1. This is an appeal by a judgment-debtor in regard to certain property which originally admittedly belonged to him and was delivered in execution of a decree against him to the respondent. After the sale, the 2nd respondent obtained delivery of 19.71 acres of land. According to the appellant, the property actually sold measured only 14.60 acres and therefore he claimed re-delivery of the excess 5.11 acres. The learned Additional Subordinate Judge, Calicut dismissed the appellant's application for se-delivery of this property and the appellant has accordingly appealed.
2. A preliminary objection was taken on behalf of the 2nd respondent that no appeal lies. The argument was that a matter of this kind which is in dispute between a judgment-debtor and a stranger auction-purchaser does not fall within Section 47 and therefore the decision of such a matter is one not open to appeal. That such a dispute does not fall within Section 47 is said to follow from the recent Full Bench decision of this Court reported in Annamalai v. Ramasami : AIR1941Mad161 We do not think however, that even if that be so, it necessarily follows that the appellant here has no right of appeal. His right of appeal is governed by Section 96 and the definition of 'decree' in Section 2 of the Civil Procedure Code,. In Section 2 it is stated in the definition of a 'decree', that a decree shall be deemed to include the determination of any. question within Section 47. In the present case it is beyond dispute that the learned Subordinate Judge himself took up this question as one under Section 47 and decided it under the impression that he was dealing with it under that section. It seems to us clear that his decision is the determination of any question within Section 47 within the meaning of the definition of ' : 'decree', and as no authority to the contrary has been cited before us, we have over-ruled the preliminary objection. '
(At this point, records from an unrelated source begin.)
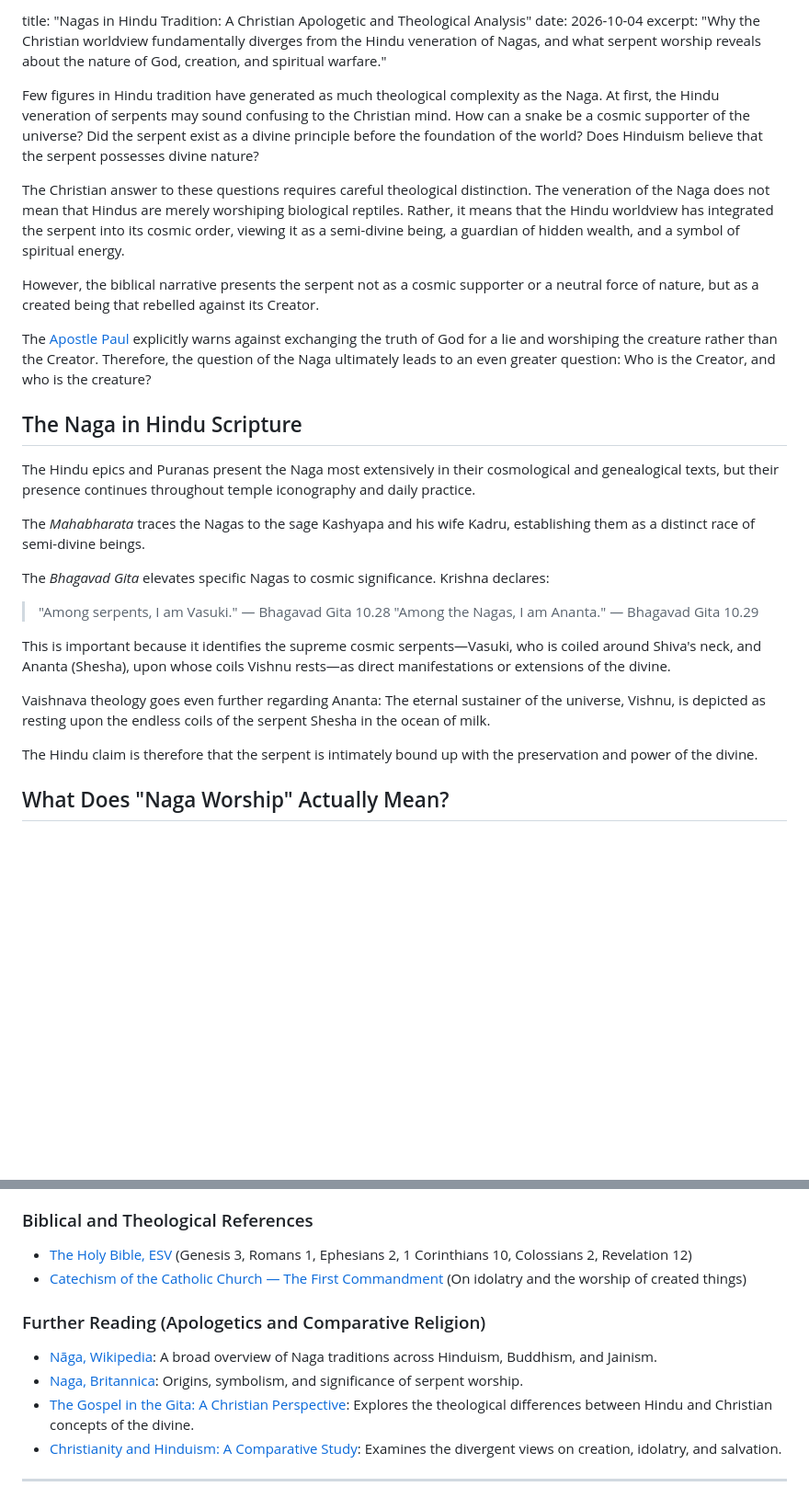
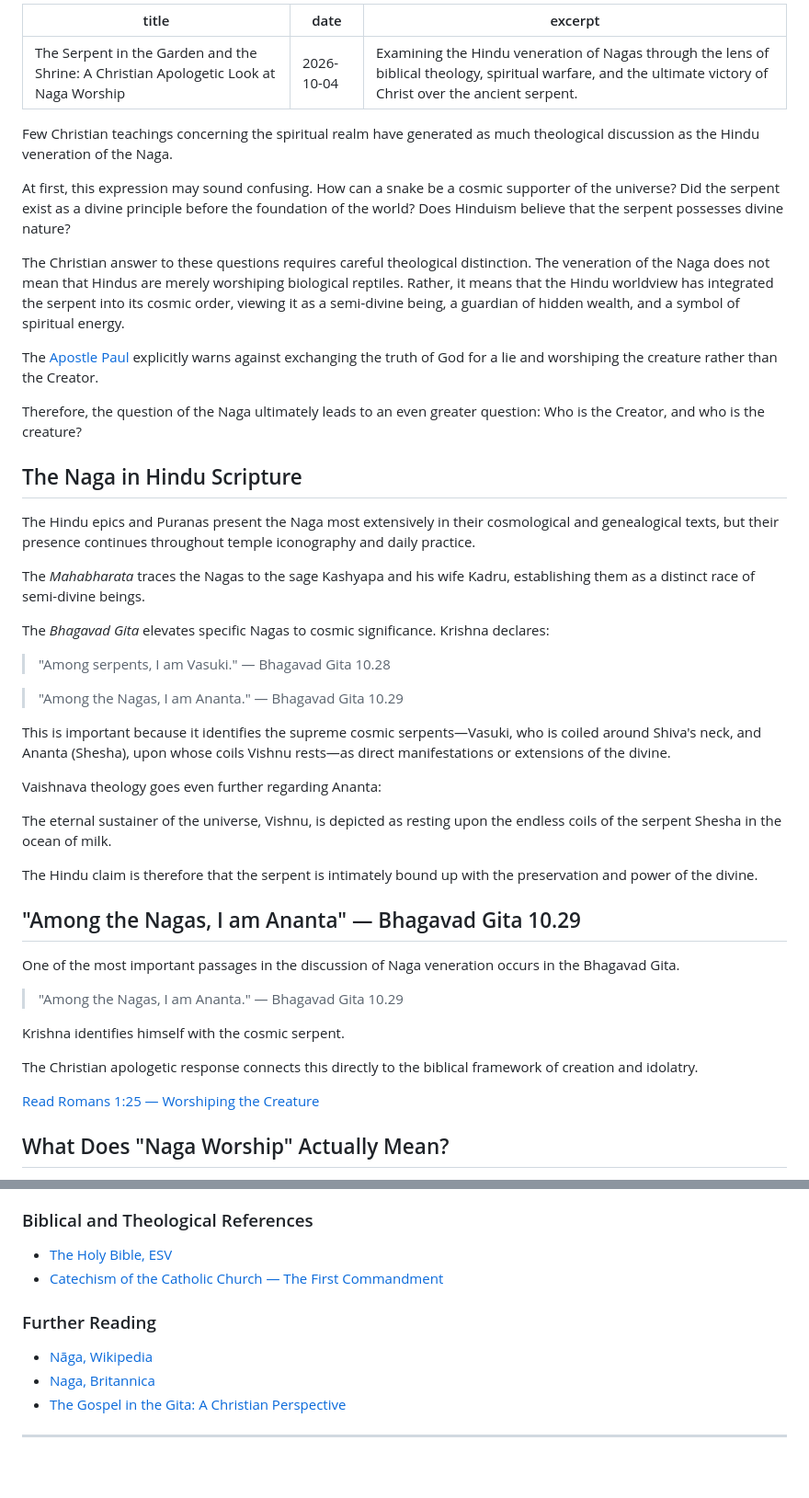
Before and after one commit to anthonywilliam8311-Jesus/theology, a Markdown page: articles/Hinduism/nagas-in-Hindu-tradition.md, 2 parts joined by grey strips. Shown at 92% size. Drawn GitHub-style; blank space fills up the shorter version.

```diff
--- a/articles/Hinduism/nagas-in-Hindu-tradition.md
+++ b/articles/Hinduism/nagas-in-Hindu-tradition.md
@@ -1,14 +1,18 @@
-title: "Nagas in Hindu Tradition: A Christian Apologetic and Theological Analysis"
+---
+title: The Serpent in the Garden and the Shrine: A Christian Apologetic Look at Naga Worship
 date: 2026-10-04
-excerpt: "Why the Christian worldview fundamentally diverges from the Hindu veneration of Nagas, and what serpent worship reveals about the nature of God, creation, and spiritual warfare."
+excerpt: Examining the Hindu veneration of Nagas through the lens of biblical theology, spiritual warfare, and the ultimate victory of Christ over the ancient serpent.
+---
 
-Few figures in Hindu tradition have generated as much theological complexity as the Naga. At first, the Hindu veneration of serpents may sound confusing to the Christian mind. How can a snake be a cosmic supporter of the universe? Did the serpent exist as a divine principle before the foundation of the world? Does Hinduism believe that the serpent possesses divine nature?
+Few Christian teachings concerning the spiritual realm have generated as much theological discussion as the Hindu veneration of the Naga.
+
+At first, this expression may sound confusing. How can a snake be a cosmic supporter of the universe? Did the serpent exist as a divine principle before the foundation of the world? Does Hinduism believe that the serpent possesses divine nature?
 
 The Christian answer to these questions requires careful theological distinction. The veneration of the Naga does not mean that Hindus are merely worshiping biological reptiles. Rather, it means that the Hindu worldview has integrated the serpent into its cosmic order, viewing it as a semi-divine being, a guardian of hidden wealth, and a symbol of spiritual energy.
 
-However, the biblical narrative presents the serpent not as a cosmic supporter or a neutral force of nature, but as a created being that rebelled against its Creator.
+The [Apostle Paul](https://www.biblegateway.com/passage/?search=Romans%201&version=ESV) explicitly warns against exchanging the truth of God for a lie and worshiping the creature rather than the Creator.
 
-The [Apostle Paul](https://www.biblegateway.com/passage/?search=Romans%201&version=ESV) explicitly warns against exchanging the truth of God for a lie and worshiping the creature rather than the Creator. Therefore, the question of the Naga ultimately leads to an even greater question: Who is the Creator, and who is the creature?
+Therefore, the question of the Naga ultimately leads to an even greater question: Who is the Creator, and who is the creature?
 
 ## The Naga in Hindu Scripture
 
@@ -17,15 +21,30 @@ The Hindu epics and Puranas present the Naga most extensively in their cosmologi
 The *Mahabharata* traces the Nagas to the sage Kashyapa and his wife Kadru, establishing them as a distinct race of semi-divine beings.
 
 The *Bhagavad Gita* elevates specific Nagas to cosmic significance. Krishna declares:
+
 > "Among serpents, I am Vasuki." — Bhagavad Gita 10.28
+
 > "Among the Nagas, I am Ananta." — Bhagavad Gita 10.29
 
 This is important because it identifies the supreme cosmic serpents—Vasuki, who is coiled around Shiva's neck, and Ananta (Shesha), upon whose coils Vishnu rests—as direct manifestations or extensions of the divine.
 
 Vaishnava theology goes even further regarding Ananta:
+
 The eternal sustainer of the universe, Vishnu, is depicted as resting upon the endless coils of the serpent Shesha in the ocean of milk.
 
 The Hindu claim is therefore that the serpent is intimately bound up with the preservation and power of the divine.
+
+## "Among the Nagas, I am Ananta" — Bhagavad Gita 10.29
+
+One of the most important passages in the discussion of Naga veneration occurs in the Bhagavad Gita.
+
+> "Among the Nagas, I am Ananta." — Bhagavad Gita 10.29
+
+Krishna identifies himself with the cosmic serpent.
+
+The Christian apologetic response connects this directly to the biblical framework of creation and idolatry.
+
+[Read Romans 1:25 — Worshiping the Creature](https://www.biblegateway.com/passage/?search=Romans%201%3A25&version=ESV)
 
 ## What Does "Naga Worship" Actually Mean?
 
@@ -153,13 +180,12 @@ If the serpent in Eden was the deceiver who brought death, and if Jesus Christ i
 
 ### Biblical and Theological References
-* [The Holy Bible, ESV](https://www.biblegateway.com/) (Genesis 3, Romans 1, Ephesians 2, 1 Corinthians 10, Colossians 2, Revelation 12)
-* [Catechism of the Catholic Church — The First Commandment](https://www.vatican.va/content/catechism/en/part_three/section_two/chapter_two/article_1/paragraph_1_the_first_commandment.html) (On idolatry and the worship of created things)
+- [The Holy Bible, ESV](https://www.biblegateway.com/)
+- [Catechism of the Catholic Church — The First Commandment](https://www.vatican.va/content/catechism/en/part_three/section_two/chapter_two/article_1/paragraph_1_the_first_commandment.html)
 
-### Further Reading (Apologetics and Comparative Religion)
-* [Nāga, Wikipedia](https://en.wikipedia.org/wiki/N%C4%81ga): A broad overview of Naga traditions across Hinduism, Buddhism, and Jainism.
-* [Naga, Britannica](https://www.britannica.com/topic/naga-Hindu-mythology): Origins, symbolism, and significance of serpent worship.
-* [The Gospel in the Gita: A Christian Perspective](https://www.rzim.org/global-media/broadcasts/the-gospel-in-the-gita): Explores the theological differences between Hindu and Christian concepts of the divine.
-* [Christianity and Hinduism: A Comparative Study](https://www.amazon.com/dp/080282504X): Examines the divergent views on creation, idolatry, and salvation.
+### Further Reading
+- [Nāga, Wikipedia](https://en.wikipedia.org/wiki/N%C4%81ga)
+- [Naga, Britannica](https://www.britannica.com/topic/naga-Hindu-mythology)
+- [The Gospel in the Gita: A Christian Perspective](https://www.rzim.org/global-media/broadcasts/the-gospel-in-the-gita)
 
 ---
 Author: Anthony William
```
Also changed, not shown: other parts of articles/Hinduism/nagas-in-Hindu-tradition.md (+40 -32 lines).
3. On the merits, however, we think that the appellant must fail. This is a case of a faulty description of property in a sale certificate. The property is described under its own name and as having been old survey No. 266 and as being now re-survey No. 455133. The description goes on to state that it contains 500 pepper vines, 500 coffee plants, 2,000 posts and miscellaneous trees and nine bins made of timber, and then the size of the bins is specified. In the next column it is shown that the extent of the property is 14.60 acres and the assessment is given as Rs. 21-14-0, which is the correct assessment payable upon survey No. 455133. There does not appear to have been any investigation as to the exact number of pepper vines or coffee plants or posts or miscellaneous trees contained upon the 14.60 acres about which there is no dispute, or the 5 and odd acres which forms the subject-matter of this appeal. But it is undeniable that the bins to which reference is made in the sale certificate do not exist upon 14.60 acres but only in the disputed portion. The learned Subordinate Judge holds that the most important feature of this description is the list of the 'contents' of the land sold and consequently that there must have been a mistake in the survey number, and following upon it, in the acreage and assessment. That such a mistake was possible is clear from the fact that the old survey No. 266 does not precisely correspond with the new survey No. 455133 but includes also both the disputed portion and a considerable further extent of land. 'We have been asked in this appeal to attach the greatest importance to the mention of the survey number and the acreage as being particulars about which there could be no possible mistake. But it has not been explained to us why in that case it was necessary for the Court to include in the sale certificate the various other particulars about pepper vines, coffee plants and bins, etc. It cannot be that these particulars were included for no purpose, and the learned Subordinate Judge has held that there was a definite intention of the Court and the parties that the bins for instance should themselves be separately sold and they were separately sold. It has been suggested to us for the appellant that the statement of the lower Court may be mistaken, and that it would be advisable for this Court to send for the original sale proclamation in order to determine what in fact was proclaimed for sale and therefore, sold. We are not prepared to accede to this proposal for, in our opinion, it was the clear duty of the appellant himself who had applied to the Court for re-delivery, to have called the Court's attention to its own records if by so doing he could have proved his case. It is, we think, almost inevitable that the description of the property contained in the sale certificate is a mere copy from the description which must have been contained in the proclamation of sale. 'We think in conclusion that upon the facts of this case, the learned Subordinate Judge was justified in attaching more importance to the details of what was to be found upon the land than to the reference to the survey number or acreage of the land. That being so, we see no reason to interfere with his order.
4. This appeal must fail and is dismissed with costs.